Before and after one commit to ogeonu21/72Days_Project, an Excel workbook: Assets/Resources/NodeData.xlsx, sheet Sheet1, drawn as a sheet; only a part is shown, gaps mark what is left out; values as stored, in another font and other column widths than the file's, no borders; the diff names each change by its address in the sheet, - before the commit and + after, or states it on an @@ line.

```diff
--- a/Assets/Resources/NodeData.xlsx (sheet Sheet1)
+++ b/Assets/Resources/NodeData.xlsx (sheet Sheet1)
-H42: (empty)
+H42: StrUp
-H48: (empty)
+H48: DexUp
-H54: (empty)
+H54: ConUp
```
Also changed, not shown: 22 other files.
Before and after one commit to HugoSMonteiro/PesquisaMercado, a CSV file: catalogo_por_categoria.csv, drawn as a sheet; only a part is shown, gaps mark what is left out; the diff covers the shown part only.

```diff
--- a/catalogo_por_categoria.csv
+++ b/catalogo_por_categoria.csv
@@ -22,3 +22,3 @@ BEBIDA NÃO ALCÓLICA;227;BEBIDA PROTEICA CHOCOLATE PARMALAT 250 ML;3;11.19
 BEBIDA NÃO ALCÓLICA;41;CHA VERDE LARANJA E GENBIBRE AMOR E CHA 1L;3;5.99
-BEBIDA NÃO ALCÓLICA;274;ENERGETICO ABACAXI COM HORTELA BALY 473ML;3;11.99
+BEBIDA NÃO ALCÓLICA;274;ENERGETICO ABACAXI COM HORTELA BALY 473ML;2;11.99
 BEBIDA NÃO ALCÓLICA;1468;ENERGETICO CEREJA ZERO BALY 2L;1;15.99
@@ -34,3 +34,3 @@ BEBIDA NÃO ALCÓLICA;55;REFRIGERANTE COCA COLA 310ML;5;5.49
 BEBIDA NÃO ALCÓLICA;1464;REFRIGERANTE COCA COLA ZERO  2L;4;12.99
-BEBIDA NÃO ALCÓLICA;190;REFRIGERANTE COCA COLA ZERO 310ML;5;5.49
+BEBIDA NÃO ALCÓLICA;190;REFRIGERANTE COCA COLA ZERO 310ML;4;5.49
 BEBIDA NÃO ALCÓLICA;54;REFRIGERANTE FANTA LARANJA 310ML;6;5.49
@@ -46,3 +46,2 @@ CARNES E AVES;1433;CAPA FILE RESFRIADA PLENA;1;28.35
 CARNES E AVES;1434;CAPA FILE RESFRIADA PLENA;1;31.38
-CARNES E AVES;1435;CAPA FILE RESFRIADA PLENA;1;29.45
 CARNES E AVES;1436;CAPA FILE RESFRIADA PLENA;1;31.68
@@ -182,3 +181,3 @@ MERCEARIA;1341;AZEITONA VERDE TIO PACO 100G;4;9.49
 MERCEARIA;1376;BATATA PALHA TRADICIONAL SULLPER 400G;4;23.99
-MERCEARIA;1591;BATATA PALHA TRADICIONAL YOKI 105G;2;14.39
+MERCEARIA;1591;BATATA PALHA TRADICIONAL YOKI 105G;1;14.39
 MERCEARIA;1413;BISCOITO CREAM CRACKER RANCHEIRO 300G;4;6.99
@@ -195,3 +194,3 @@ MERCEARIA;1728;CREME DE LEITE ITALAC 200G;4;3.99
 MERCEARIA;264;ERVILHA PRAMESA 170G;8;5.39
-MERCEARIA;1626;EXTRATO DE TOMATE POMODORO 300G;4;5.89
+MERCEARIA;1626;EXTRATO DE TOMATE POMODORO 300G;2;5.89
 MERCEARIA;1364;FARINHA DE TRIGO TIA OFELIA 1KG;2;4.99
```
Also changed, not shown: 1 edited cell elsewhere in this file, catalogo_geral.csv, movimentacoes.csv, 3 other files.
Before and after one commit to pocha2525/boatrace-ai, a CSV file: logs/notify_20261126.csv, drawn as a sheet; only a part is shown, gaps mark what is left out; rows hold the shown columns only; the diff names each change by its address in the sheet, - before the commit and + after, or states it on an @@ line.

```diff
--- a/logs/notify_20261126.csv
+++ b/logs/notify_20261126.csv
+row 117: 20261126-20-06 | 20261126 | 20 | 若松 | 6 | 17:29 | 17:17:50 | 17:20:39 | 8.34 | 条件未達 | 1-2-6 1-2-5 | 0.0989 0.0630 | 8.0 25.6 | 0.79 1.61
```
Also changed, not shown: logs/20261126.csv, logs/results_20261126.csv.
◆ ◆ ◆ ◆
• **WHAT THIS TASK INVOLVES**
Output the full listing exactly as given.

• **WRITTEN RESPONSE**
Before and after one commit to ogeonu21/72Days_Project, an Excel workbook: Assets/Resources/NodeData.xlsx, sheet Sheet1, drawn as a sheet; only a part is shown, gaps mark what is left out; values as stored, in another font and other column widths than the file's, no borders; the diff names each change by its address in the sheet, - before the commit and + after, or states it on an @@ line.

```diff
--- a/Assets/Resources/NodeData.xlsx (sheet Sheet1)
+++ b/Assets/Resources/NodeData.xlsx (sheet Sheet1)
-H42: (empty)
+H42: StrUp
-H48: (empty)
+H48: DexUp
-H54: (empty)
+H54: ConUp
```
Also changed, not shown: 22 other files.
Before and after one commit to HugoSMonteiro/PesquisaMercado, a CSV file: catalogo_por_categoria.csv, drawn as a sheet; only a part is shown, gaps mark what is left out; the diff covers the shown part only.

```diff
--- a/catalogo_por_categoria.csv
+++ b/catalogo_por_categoria.csv
@@ -22,3 +22,3 @@ BEBIDA NÃO ALCÓLICA;227;BEBIDA PROTEICA CHOCOLATE PARMALAT 250 ML;3;11.19
 BEBIDA NÃO ALCÓLICA;41;CHA VERDE LARANJA E GENBIBRE AMOR E CHA 1L;3;5.99
-BEBIDA NÃO ALCÓLICA;274;ENERGETICO ABACAXI COM HORTELA BALY 473ML;3;11.99
+BEBIDA NÃO ALCÓLICA;274;ENERGETICO ABACAXI COM HORTELA BALY 473ML;2;11.99
 BEBIDA NÃO ALCÓLICA;1468;ENERGETICO CEREJA ZERO BALY 2L;1;15.99
@@ -34,3 +34,3 @@ BEBIDA NÃO ALCÓLICA;55;REFRIGERANTE COCA COLA 310ML;5;5.49
 BEBIDA NÃO ALCÓLICA;1464;REFRIGERANTE COCA COLA ZERO  2L;4;12.99
-BEBIDA NÃO ALCÓLICA;190;REFRIGERANTE COCA COLA ZERO 310ML;5;5.49
+BEBIDA NÃO ALCÓLICA;190;REFRIGERANTE COCA COLA ZERO 310ML;4;5.49
 BEBIDA NÃO ALCÓLICA;54;REFRIGERANTE FANTA LARANJA 310ML;6;5.49
@@ -46,3 +46,2 @@ CARNES E AVES;1433;CAPA FILE RESFRIADA PLENA;1;28.35
 CARNES E AVES;1434;CAPA FILE RESFRIADA PLENA;1;31.38
-CARNES E AVES;1435;CAPA FILE RESFRIADA PLENA;1;29.45
 CARNES E AVES;1436;CAPA FILE RESFRIADA PLENA;1;31.68
@@ -182,3 +181,3 @@ MERCEARIA;1341;AZEITONA VERDE TIO PACO 100G;4;9.49
 MERCEARIA;1376;BATATA PALHA TRADICIONAL SULLPER 400G;4;23.99
-MERCEARIA;1591;BATATA PALHA TRADICIONAL YOKI 105G;2;14.39
+MERCEARIA;1591;BATATA PALHA TRADICIONAL YOKI 105G;1;14.39
 MERCEARIA;1413;BISCOITO CREAM CRACKER RANCHEIRO 300G;4;6.99
@@ -195,3 +194,3 @@ MERCEARIA;1728;CREME DE LEITE ITALAC 200G;4;3.99
 MERCEARIA;264;ERVILHA PRAMESA 170G;8;5.39
-MERCEARIA;1626;EXTRATO DE TOMATE POMODORO 300G;4;5.89
+MERCEARIA;1626;EXTRATO DE TOMATE POMODORO 300G;2;5.89
 MERCEARIA;1364;FARINHA DE TRIGO TIA OFELIA 1KG;2;4.99
```
Also changed, not shown: 1 edited cell elsewhere in this file, catalogo_geral.csv, movimentacoes.csv, 3 other files.
Before and after one commit to pocha2525/boatrace-ai, a CSV file: logs/notify_20261126.csv, drawn as a sheet; only a part is shown, gaps mark what is left out; rows hold the shown columns only; the diff names each change by its address in the sheet, - before the commit and + after, or states it on an @@ line.

```diff
--- a/logs/notify_20261126.csv
+++ b/logs/notify_20261126.csv
+row 117: 20261126-20-06 | 20261126 | 20 | 若松 | 6 | 17:29 | 17:17:50 | 17:20:39 | 8.34 | 条件未達 | 1-2-6 1-2-5 | 0.0989 0.0630 | 8.0 25.6 | 0.79 1.61
```
Also changed, not shown: logs/20261126.csv, logs/results_20261126.csv.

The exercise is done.